The decision angered sexual abuse survivors and victim advocates. Other lawmakers have threatened a proposed constitutional amendment.

Rep. Ivory told FOX 13 News in 2018 he always intended for the law to apply retroactively when he passed the original bill. He repeated that view in an interview on Wednesday.

"It couldn’t have been more clear that we intended to apply it retroactively," Rep. Ivory said, adding that it can take survivors of sexual abuse sometimes decades to come forward.

On Wednesday, Mitchell herself visited Capitol Hill to testify in support of his bill.

"I believe Utah is ready to face powerful predators and balance the scale of justice for the vulnerable," she told the House Business & Labor Committee.

She was supported by a number of other survivors who testified about what they have gone through, urging the committee to approve the proposed constitutional amendment.

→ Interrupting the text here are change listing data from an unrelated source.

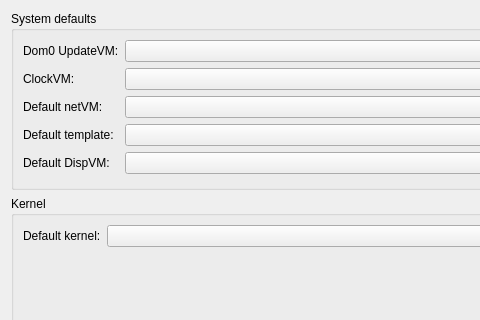
Old version of the form ui/globalsettingsdlg.ui in the repository QubesOS/qubes-manager; both pictures show x 0 to 480 and y 0 to 320 of the 1047 by 599 pixel window.
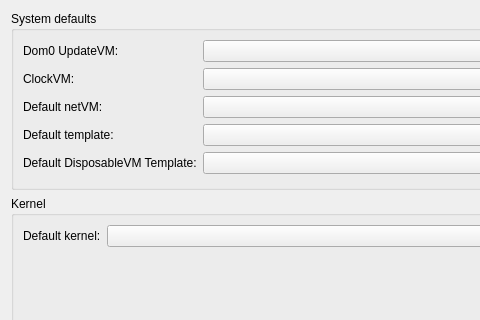
New version of the form.

Commit message:
Renamed DispVM and "Is DispVM template" for more readability
Replaced instances of "Default DispVM" and "Is DVM Template" with
more readable "Default Disposable VM Template" and "Disposable VM Template"
respectively. Added tooltips.

fixes QubesOS/qubes-issues#4935

```diff
--- a/ui/globalsettingsdlg.ui
+++ b/ui/globalsettingsdlg.ui
@@ -88,7 +88,7 @@
       <item row="4" column="0">
        <widget class="QLabel" name="label_8">
         <property name="text">
-         <string>Default DispVM:</string>
+         <string>Default DisposableVM Template:</string>
         </property>
        </widget>
       </item>
```
The commit also changes 2 other files.
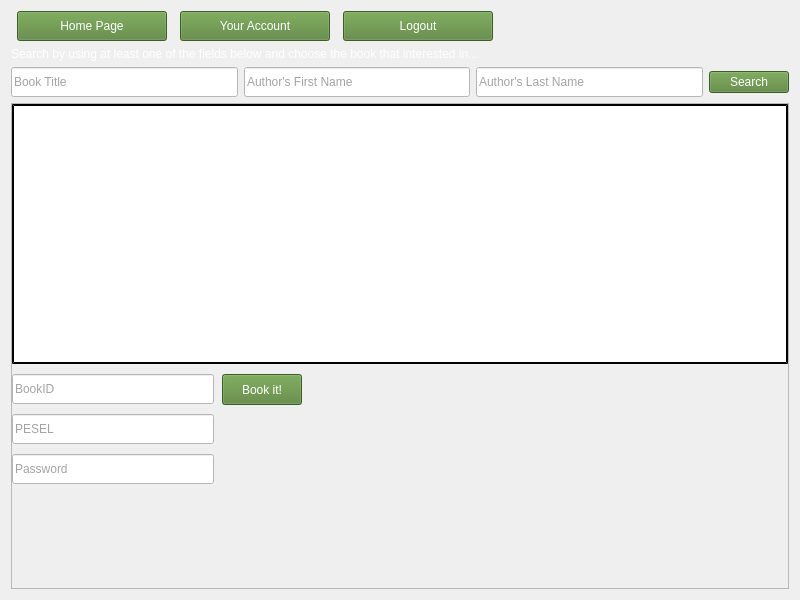
This is homeview.ui in wcislak97/ProdigyLibrary as Qt 5 draws it before an edit. The edited form follows.
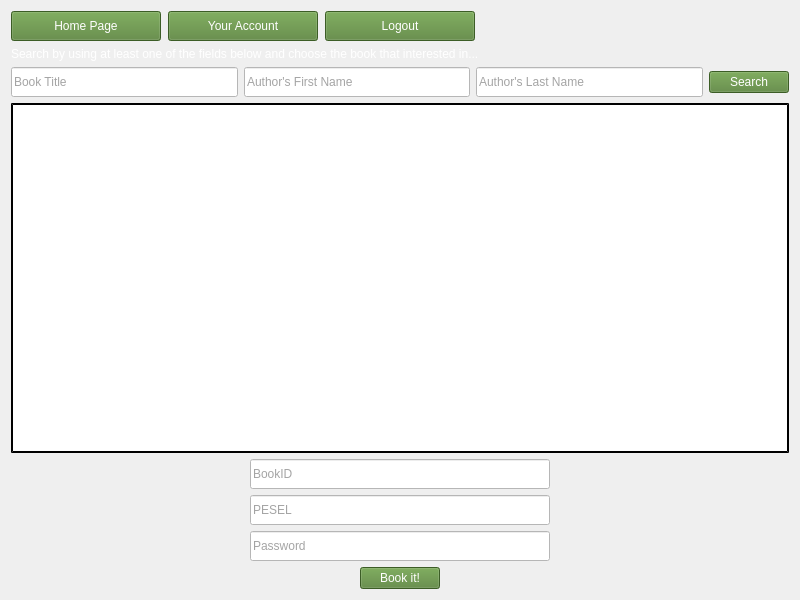
This is the edited form.

```diff
--- a/homeview.ui
+++ b/homeview.ui
@@ -10,11 +10,17 @@
     <height>600</height>
    </rect>
   </property>
+  <property name="sizePolicy">
+   <sizepolicy hsizetype="Preferred" vsizetype="Preferred">
+    <horstretch>0</horstretch>
+    <verstretch>0</verstretch>
+   </sizepolicy>
+  </property>
   <property name="windowTitle">
    <string>Form</string>
   </property>
   <layout class="QGridLayout" name="gridLayout">
-   <item row="0" column="0">
+   <item row="1" column="0">
     <layout class="QVBoxLayout" name="verticalLayout">
      <item>
       <layout class="QHBoxLayout" name="horizontalLayout_5">
@@ -25,7 +31,7 @@
         <enum>QLayout::SetFixedSize</enum>
        </property>
        <property name="rightMargin">
-        <number>290</number>
+        <number>0</number>
        </property>
        <item>
         <widget class="QPushButton" name="pushButton_home_search_a_book">
@@ -114,6 +120,19 @@
          </property>
         </widget>
        </item>
+       <item>
+        <spacer name="horizontalSpacer">
+         <property name="orientation">
+          <enum>Qt::Horizontal</enum>
+         </property>
+         <property name="sizeHint" stdset="0">
+          <size>
+           <width>40</width>
+           <height>20</height>
+          </size>
+         </property>
+        </spacer>
+       </item>
       </layout>
      </item>
      <item alignment="Qt::AlignLeft">
@@ -194,28 +213,7 @@
       </layout>
      </item>
      <item>
-      <widget class="QScrollArea" name="scrollArea">
-       <property name="widgetResizable">
-        <bool>true</bool>
-       </property>
-       <widget class="QWidget" name="scrollAreaWidgetContents_3">
-        <property name="geometry">
-         <rect>
-          <x>0</x>
-          <y>0</y>
-          <width>774</width>
-          <height>468</height>
-         </rect>
-        </property>
         <widget class="QTableView" name="tableView">
-         <property name="geometry">
-          <rect>
-           <x>0</x>
-           <y>0</y>
-           <width>776</width>
-           <height>260</height>
-          </rect>
-         </property>
          <property name="styleSheet">
           <string notr="true">background: white;
      border: 2px outset black;</string>
@@ -224,18 +222,22 @@
           <bool>true</bool>
          </attribute>
         </widget>
+     </item>
+     <item>
+      <layout class="QHBoxLayout" name="horizontalLayout">
+       <item>
+        <layout class="QVBoxLayout" name="verticalLayout_2">
+         <item alignment="Qt::AlignHCenter">
         <widget class="QLineEdit" name="lineEdit_bookID">
-         <property name="geometry">
-          <rect>
-           <x>0</x>
-           <y>270</y>
-           <width>202</width>
+           <property name="minimumSize">
+            <size>
+             <width>300</width>
            <height>30</height>
-          </rect>
-         </property>
-         <property name="minimumSize">
+            </size>
+           </property>
+           <property name="maximumSize">
           <size>
-           <width>0</width>
+             <width>400</width>
            <height>30</height>
           </size>
          </property>
@@ -247,18 +249,18 @@
           <string>BookID</string>
          </property>
         </widget>
+         </item>
+         <item alignment="Qt::AlignHCenter">
         <widget class="QLineEdit" name="lineEdit_pesel">
-         <property name="geometry">
-          <rect>
-           <x>0</x>
-           <y>310</y>
-           <width>202</width>
+           <property name="minimumSize">
+            <size>
+             <width>300</width>
            <height>30</height>
-          </rect>
-         </property>
-         <property name="minimumSize">
+            </size>
+           </property>
+           <property name="maximumSize">
           <size>
-           <width>0</width>
+             <width>400</width>
            <height>30</height>
           </size>
          </property>
@@ -270,18 +272,18 @@
           <string>PESEL</string>
          </property>
         </widget>
+         </item>
+         <item alignment="Qt::AlignHCenter">
         <widget class="QLineEdit" name="lineEdit_password">
-         <property name="geometry">
-          <rect>
-           <x>0</x>
-           <y>350</y>
-           <width>202</width>
+           <property name="minimumSize">
+            <size>
+             <width>300</width>
            <height>30</height>
-          </rect>
-         </property>
-         <property name="minimumSize">
+            </size>
+           </property>
+           <property name="maximumSize">
           <size>
-           <width>0</width>
+             <width>400</width>
            <height>30</height>
           </size>
          </property>
@@ -293,14 +295,14 @@
           <string>Password</string>
          </property>
         </widget>
+         </item>
+         <item alignment="Qt::AlignHCenter">
         <widget class="QPushButton" name="bookIt_button">
-         <property name="geometry">
-          <rect>
-           <x>210</x>
-           <y>270</y>
-           <width>80</width>
-           <height>31</height>
-          </rect>
+           <property name="maximumSize">
+            <size>
+             <width>150</width>
+             <height>30</height>
+            </size>
          </property>
          <property name="styleSheet">
           <string notr="true">background-color: rgb(84, 130, 53);
@@ -310,8 +312,10 @@
           <string>Book it!</string>
          </property>
         </widget>
-       </widget>
-      </widget>
+         </item>
+        </layout>
+       </item>
+      </layout>
      </item>
     </layout>
    </item>
```
Lines whose indentation alone changed are shown as unchanged.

The leader of an advocacy group said 23 other states have similar laws allowing civil lawsuits to go forward and it has not brought an avalanche of litigation.

"Giving survivors the ability, for the legislature to share with survivors and to give the citizens of Utah the ability to share that message with survivors on the ballot, whenever it gets on the ballot, that we see survivors," said Rabbi Avremi Zippel, a member of the Utah Crime Victims Council and a sexual abuse survivor. "We see people just like me for our experiences, for the time it takes us to disclose and come forward."

Lawmakers on the committee were clearly moved by the emotionally powerful testimony, unanimously approving HJR4 and sending it to the full House of Representatives for a vote.

"Hopefully this bill will be passed and we can do something about the terrible tragedy you’ve experienced," Rep. Mark Wheatley, D-Murray, told those who testified.

Rep. Ivory cried as he urged a vote in favor of the resolution, discussing the impact of sexual abuse on others.

"In Utah, we protect children. We stand for children, we love children and this is a small step, but a critically important step to help these survivors of horrific acts heal and hold those accountable for these horrible things," he said.

If the entire legislature passes it, voters could decide the issue in the next election.